Pull every line that includes the word "window" from the data.

Data provided
★ ★ ★ ★ ★ ★ ★

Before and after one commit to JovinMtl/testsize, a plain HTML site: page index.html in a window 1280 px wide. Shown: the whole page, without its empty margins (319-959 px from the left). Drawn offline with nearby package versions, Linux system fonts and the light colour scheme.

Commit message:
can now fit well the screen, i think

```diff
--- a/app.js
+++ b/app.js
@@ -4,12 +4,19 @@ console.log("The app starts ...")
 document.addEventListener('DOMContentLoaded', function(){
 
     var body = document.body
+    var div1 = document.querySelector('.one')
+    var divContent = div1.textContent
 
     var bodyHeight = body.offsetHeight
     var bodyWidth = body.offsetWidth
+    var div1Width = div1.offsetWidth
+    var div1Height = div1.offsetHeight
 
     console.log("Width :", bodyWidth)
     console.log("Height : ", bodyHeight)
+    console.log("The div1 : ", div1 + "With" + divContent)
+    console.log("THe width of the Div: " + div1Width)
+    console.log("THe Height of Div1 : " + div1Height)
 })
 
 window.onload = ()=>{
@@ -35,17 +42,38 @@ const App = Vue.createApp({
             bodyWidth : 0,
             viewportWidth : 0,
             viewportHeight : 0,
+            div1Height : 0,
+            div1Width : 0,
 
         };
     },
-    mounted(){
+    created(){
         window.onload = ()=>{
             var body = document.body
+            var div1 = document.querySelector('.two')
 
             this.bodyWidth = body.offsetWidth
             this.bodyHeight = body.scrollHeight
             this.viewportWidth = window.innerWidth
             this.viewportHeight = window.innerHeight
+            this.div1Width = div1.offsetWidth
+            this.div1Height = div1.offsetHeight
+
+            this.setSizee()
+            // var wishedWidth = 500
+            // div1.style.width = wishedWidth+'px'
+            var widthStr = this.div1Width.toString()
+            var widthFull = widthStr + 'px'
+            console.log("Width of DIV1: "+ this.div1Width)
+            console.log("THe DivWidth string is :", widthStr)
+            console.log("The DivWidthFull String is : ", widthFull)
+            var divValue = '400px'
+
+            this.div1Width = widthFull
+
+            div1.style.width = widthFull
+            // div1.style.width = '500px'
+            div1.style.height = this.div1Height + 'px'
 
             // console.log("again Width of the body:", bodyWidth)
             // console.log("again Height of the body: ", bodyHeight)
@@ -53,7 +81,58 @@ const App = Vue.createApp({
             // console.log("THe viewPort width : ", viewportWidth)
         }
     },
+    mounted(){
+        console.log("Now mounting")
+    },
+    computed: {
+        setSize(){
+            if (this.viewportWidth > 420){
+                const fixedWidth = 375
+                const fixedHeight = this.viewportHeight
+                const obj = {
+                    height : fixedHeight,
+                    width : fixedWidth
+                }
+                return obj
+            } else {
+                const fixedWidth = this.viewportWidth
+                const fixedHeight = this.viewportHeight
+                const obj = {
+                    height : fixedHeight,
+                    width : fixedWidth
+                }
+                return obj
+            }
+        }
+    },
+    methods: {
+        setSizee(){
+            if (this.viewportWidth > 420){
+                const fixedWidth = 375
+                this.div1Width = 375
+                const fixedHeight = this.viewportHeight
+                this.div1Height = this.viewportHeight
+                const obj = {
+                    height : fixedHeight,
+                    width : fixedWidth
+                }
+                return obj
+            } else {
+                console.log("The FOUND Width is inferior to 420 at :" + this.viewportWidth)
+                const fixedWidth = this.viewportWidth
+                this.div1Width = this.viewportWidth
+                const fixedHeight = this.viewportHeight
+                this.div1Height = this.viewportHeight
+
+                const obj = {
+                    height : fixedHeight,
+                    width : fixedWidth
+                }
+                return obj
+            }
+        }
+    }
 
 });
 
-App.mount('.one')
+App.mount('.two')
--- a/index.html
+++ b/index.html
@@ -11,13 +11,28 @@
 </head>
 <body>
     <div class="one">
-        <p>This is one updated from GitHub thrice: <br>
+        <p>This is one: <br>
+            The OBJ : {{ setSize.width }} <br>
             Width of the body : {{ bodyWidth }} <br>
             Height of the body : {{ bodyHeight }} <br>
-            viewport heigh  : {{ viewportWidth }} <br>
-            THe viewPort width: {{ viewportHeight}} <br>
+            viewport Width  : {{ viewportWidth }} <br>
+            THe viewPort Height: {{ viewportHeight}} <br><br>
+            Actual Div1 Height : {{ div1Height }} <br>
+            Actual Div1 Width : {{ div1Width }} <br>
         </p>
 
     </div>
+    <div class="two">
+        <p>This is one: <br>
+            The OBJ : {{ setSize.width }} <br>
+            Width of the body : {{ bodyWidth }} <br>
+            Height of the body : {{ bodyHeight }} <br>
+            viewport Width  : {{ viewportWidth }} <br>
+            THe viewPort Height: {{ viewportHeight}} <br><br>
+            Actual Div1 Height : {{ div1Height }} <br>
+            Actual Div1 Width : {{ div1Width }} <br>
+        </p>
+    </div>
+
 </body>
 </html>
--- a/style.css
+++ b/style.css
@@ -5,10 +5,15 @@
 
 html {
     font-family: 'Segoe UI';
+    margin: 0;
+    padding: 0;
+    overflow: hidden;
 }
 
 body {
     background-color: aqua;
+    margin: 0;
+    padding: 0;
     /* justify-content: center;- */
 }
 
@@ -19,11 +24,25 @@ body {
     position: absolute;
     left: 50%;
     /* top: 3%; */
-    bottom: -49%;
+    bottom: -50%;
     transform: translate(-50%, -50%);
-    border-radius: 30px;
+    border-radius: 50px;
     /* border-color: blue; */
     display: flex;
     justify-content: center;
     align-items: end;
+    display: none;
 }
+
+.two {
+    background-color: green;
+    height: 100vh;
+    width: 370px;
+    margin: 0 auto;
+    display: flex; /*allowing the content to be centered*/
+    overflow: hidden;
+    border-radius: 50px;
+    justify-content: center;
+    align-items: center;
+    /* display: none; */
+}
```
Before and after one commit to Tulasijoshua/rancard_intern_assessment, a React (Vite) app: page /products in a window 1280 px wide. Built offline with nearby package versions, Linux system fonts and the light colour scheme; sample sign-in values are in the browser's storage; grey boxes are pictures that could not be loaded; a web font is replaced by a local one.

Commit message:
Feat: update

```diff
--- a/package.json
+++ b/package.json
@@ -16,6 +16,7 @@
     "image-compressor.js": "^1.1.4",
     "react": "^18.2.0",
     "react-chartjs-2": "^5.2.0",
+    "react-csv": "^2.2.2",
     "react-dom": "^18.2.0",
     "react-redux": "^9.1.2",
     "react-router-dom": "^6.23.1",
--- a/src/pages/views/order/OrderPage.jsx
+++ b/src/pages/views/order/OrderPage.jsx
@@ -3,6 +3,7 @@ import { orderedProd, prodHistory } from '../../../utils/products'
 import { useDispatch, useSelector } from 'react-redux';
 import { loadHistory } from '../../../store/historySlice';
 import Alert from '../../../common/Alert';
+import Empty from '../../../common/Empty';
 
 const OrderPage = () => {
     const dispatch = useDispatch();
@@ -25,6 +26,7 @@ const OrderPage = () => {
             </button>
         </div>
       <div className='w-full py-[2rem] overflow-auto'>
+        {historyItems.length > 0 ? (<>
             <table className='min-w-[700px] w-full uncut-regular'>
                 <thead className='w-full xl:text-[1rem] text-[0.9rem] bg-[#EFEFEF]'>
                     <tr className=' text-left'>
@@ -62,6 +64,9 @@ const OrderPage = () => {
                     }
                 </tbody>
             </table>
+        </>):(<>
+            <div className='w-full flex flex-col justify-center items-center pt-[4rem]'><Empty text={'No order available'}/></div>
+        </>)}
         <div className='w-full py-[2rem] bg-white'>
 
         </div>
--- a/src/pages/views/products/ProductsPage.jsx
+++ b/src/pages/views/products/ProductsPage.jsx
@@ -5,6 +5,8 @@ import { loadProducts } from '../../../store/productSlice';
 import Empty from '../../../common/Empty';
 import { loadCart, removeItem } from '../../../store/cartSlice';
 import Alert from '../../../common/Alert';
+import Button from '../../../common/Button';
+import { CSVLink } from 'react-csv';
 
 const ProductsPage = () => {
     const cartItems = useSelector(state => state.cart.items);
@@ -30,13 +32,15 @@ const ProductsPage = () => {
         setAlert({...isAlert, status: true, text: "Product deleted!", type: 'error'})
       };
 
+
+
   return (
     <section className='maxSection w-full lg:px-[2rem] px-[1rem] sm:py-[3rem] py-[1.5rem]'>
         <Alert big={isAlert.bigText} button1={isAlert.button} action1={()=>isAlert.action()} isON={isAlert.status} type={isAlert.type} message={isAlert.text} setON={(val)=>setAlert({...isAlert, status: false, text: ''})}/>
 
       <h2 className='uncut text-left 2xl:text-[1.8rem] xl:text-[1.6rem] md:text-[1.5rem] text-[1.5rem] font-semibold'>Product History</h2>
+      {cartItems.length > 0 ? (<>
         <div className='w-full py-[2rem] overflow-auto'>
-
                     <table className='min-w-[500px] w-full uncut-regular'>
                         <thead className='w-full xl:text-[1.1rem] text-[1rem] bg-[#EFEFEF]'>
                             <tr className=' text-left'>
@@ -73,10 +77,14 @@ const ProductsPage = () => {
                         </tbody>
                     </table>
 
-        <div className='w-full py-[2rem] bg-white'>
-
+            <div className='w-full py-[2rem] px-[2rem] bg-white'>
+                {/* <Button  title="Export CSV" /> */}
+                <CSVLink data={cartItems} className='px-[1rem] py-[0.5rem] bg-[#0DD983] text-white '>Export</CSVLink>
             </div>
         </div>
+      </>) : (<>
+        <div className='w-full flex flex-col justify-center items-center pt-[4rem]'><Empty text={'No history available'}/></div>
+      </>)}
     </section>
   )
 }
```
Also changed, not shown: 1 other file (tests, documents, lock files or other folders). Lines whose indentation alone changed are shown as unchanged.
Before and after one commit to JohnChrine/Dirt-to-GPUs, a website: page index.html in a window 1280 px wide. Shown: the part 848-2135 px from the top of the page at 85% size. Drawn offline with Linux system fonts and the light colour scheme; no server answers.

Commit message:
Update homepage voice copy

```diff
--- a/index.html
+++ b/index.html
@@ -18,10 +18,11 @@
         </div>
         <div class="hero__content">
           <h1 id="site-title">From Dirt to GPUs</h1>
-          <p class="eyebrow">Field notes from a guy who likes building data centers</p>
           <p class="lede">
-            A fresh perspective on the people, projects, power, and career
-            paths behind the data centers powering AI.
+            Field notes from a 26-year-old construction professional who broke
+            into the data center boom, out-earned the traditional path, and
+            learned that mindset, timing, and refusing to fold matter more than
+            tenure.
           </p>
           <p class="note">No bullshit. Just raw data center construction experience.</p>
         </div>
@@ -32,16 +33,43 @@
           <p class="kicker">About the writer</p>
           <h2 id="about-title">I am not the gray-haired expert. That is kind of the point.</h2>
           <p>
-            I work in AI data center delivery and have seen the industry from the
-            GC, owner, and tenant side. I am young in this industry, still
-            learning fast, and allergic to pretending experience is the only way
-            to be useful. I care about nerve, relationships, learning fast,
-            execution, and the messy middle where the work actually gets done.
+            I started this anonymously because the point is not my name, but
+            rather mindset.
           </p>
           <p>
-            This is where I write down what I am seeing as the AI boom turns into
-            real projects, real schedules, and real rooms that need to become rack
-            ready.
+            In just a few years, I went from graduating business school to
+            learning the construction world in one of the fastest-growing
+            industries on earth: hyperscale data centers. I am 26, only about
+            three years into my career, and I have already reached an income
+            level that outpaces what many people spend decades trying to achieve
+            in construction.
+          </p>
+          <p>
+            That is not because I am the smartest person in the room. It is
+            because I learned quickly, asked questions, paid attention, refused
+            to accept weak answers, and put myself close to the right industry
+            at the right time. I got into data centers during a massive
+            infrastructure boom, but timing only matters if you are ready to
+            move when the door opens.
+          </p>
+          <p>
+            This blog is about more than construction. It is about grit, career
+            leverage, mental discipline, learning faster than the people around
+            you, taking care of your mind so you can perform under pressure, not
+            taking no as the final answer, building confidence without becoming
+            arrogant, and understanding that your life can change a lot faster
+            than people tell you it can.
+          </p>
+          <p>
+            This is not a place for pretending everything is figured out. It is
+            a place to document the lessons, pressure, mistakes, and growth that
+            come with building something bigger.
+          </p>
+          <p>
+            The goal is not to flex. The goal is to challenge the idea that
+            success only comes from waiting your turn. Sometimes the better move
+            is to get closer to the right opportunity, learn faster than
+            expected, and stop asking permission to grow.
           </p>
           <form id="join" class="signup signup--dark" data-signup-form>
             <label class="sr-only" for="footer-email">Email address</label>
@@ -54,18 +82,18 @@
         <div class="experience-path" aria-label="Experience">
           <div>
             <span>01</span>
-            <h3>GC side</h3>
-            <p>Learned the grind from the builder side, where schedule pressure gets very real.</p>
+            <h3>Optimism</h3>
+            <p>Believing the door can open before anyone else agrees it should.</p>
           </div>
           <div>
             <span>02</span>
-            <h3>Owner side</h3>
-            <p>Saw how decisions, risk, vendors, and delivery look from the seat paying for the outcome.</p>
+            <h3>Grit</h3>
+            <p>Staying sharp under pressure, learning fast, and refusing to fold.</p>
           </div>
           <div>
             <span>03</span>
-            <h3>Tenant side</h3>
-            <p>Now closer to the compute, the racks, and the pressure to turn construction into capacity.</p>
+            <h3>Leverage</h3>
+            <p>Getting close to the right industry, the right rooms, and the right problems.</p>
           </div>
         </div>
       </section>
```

★ ★ ★ ★ ★ ★ ★

Answer to this task
Before and after one commit to JovinMtl/testsize, a plain HTML site: page index.html in a window 1280 px wide. Shown: the whole page, without its empty margins (319-959 px from the left). Drawn offline with nearby package versions, Linux system fonts and the light colour scheme.
 window.onload = ()=>{
         window.onload = ()=>{
             this.viewportWidth = window.innerWidth
             this.viewportHeight = window.innerHeight
Before and after one commit to Tulasijoshua/rancard_intern_assessment, a React (Vite) app: page /products in a window 1280 px wide. Built offline with nearby package versions, Linux system fonts and the light colour scheme; sample sign-in values are in the browser's storage; grey boxes are pictures that could not be loaded; a web font is replaced by a local one.
Before and after one commit to JohnChrine/Dirt-to-GPUs, a website: page index.html in a window 1280 px wide. Shown: the part 848-2135 px from the top of the page at 85% size. Drawn offline with Linux system fonts and the light colour scheme; no server answers.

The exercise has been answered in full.